Opening the festival is Tanna, the astounding feature debut of Bentley Dean and Martin Butler and the first feature shot entirely in South Pacific nation Vanuatu. Based on a true story and featuring members of the Yakel tribe in their acting debuts, it follows young lovers who break off an arranged marriage designed to bring peace to two warring tribes. Winner of the Pietro Barzisa Audience Award at the Venice Film Festival’s Critics’ Week, the film will be followed by a Q&A with Dean, the film’s cultural director Jimmy Joseph Nako and film distributor Arnie Holland.
The festival Centerpiece is Ethiopian director Hermon Hailay’s award-winning Price of Love, an alluring tale of a young cab driver who intervenes in a fight between a prostitute and her ex-boyfriend, a pimp, only to find himself caught up in a seedy urban underworld. The film, which also features a cast with no previous acting experience, won a Special Prize at FESPACO and Best Film, Best Actor and Best Actress at the Pan African Film Festival in Cannes. The evening will include a Q&A with Hailay.
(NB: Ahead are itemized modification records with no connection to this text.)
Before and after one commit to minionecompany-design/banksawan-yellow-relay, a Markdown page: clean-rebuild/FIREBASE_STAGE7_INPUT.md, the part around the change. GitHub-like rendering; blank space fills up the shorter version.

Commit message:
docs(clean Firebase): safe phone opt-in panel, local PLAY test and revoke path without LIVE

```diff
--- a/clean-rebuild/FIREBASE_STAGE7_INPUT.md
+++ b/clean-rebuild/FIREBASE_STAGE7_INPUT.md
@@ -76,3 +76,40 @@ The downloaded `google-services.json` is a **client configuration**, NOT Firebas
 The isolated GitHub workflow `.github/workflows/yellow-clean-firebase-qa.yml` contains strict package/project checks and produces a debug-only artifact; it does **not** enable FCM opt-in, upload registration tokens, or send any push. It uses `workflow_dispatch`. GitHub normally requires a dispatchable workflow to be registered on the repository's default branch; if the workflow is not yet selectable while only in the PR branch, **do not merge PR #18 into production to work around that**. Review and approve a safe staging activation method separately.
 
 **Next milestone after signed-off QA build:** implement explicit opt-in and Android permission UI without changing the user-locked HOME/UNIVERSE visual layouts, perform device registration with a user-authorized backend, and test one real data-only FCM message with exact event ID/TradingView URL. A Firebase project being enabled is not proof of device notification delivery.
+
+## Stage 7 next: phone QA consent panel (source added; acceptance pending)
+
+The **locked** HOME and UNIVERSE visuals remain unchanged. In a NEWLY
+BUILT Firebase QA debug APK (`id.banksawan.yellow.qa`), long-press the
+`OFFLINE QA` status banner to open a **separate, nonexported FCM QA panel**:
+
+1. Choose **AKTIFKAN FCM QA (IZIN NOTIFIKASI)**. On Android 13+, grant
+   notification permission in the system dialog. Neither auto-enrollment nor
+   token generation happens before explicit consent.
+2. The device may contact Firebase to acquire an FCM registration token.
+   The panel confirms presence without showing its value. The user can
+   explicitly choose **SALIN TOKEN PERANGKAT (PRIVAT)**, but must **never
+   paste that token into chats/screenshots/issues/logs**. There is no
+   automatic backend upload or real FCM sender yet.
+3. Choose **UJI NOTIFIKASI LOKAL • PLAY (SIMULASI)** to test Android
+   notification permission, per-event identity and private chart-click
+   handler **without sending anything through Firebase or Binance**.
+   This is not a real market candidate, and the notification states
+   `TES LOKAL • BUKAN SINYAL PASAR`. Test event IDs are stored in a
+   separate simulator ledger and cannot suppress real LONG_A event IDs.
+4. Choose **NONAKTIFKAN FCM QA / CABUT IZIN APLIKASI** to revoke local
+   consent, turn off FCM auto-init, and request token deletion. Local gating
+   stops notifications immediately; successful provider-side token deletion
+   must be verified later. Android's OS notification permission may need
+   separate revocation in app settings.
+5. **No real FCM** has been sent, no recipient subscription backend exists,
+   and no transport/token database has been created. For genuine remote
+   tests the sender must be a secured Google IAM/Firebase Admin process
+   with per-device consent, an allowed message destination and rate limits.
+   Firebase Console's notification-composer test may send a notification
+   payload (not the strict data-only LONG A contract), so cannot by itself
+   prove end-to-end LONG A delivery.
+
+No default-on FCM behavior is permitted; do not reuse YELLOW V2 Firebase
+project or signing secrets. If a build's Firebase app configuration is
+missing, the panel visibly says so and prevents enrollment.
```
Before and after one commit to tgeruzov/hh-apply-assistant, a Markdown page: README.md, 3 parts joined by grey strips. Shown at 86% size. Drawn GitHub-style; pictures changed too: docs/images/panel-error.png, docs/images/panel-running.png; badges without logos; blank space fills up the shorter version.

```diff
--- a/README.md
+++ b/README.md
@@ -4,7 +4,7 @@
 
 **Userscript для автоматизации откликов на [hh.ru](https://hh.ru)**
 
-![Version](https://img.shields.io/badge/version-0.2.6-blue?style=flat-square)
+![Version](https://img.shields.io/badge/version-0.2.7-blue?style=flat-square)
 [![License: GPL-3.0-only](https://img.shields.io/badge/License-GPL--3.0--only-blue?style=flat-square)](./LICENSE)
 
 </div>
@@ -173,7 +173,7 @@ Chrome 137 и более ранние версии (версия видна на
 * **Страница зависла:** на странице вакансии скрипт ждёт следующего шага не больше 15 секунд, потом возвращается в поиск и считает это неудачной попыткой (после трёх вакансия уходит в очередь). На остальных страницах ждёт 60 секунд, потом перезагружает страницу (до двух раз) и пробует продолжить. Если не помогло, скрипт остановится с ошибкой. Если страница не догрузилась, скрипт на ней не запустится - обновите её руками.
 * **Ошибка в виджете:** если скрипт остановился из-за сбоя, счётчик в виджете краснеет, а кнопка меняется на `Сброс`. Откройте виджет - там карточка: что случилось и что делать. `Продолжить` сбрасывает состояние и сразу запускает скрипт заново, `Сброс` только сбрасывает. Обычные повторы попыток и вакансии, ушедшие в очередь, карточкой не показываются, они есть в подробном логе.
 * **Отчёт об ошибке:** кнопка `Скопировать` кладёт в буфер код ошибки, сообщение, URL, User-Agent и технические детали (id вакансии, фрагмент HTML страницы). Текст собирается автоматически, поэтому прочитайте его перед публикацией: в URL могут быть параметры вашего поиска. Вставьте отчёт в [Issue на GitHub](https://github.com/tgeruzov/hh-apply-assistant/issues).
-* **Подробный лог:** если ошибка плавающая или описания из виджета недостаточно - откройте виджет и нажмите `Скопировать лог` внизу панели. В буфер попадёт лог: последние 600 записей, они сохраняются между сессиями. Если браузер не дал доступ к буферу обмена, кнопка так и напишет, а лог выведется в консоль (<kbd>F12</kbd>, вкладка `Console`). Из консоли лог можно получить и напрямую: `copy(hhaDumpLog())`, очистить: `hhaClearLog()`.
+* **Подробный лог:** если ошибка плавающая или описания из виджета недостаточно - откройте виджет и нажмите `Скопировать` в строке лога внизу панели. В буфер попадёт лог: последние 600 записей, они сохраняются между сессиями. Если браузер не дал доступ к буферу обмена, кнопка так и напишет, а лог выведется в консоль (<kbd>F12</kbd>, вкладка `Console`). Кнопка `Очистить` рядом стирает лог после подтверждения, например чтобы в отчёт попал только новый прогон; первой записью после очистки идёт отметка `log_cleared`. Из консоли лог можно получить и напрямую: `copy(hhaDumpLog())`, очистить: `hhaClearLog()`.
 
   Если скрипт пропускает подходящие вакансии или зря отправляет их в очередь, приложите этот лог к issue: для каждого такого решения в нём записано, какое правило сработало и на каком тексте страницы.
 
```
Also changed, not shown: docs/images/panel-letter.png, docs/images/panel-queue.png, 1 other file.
The Closing Night Spotlight on Tuesday, May 10 includes Manthia Diawara’s Negritude: A Dialogue Between Wole Soyinka and Senghor and a short program about New York’s African Diaspora, with several filmmakers in attendance. Negritude imagines a dialogue between Léopold Sédar Senghor and Soyinka. Historian and Columbia University Director of Institute for African Studies Mamadou Diouf and special guests will partake in a post-screening discussion that illuminates this historic period in the context of contemporary society.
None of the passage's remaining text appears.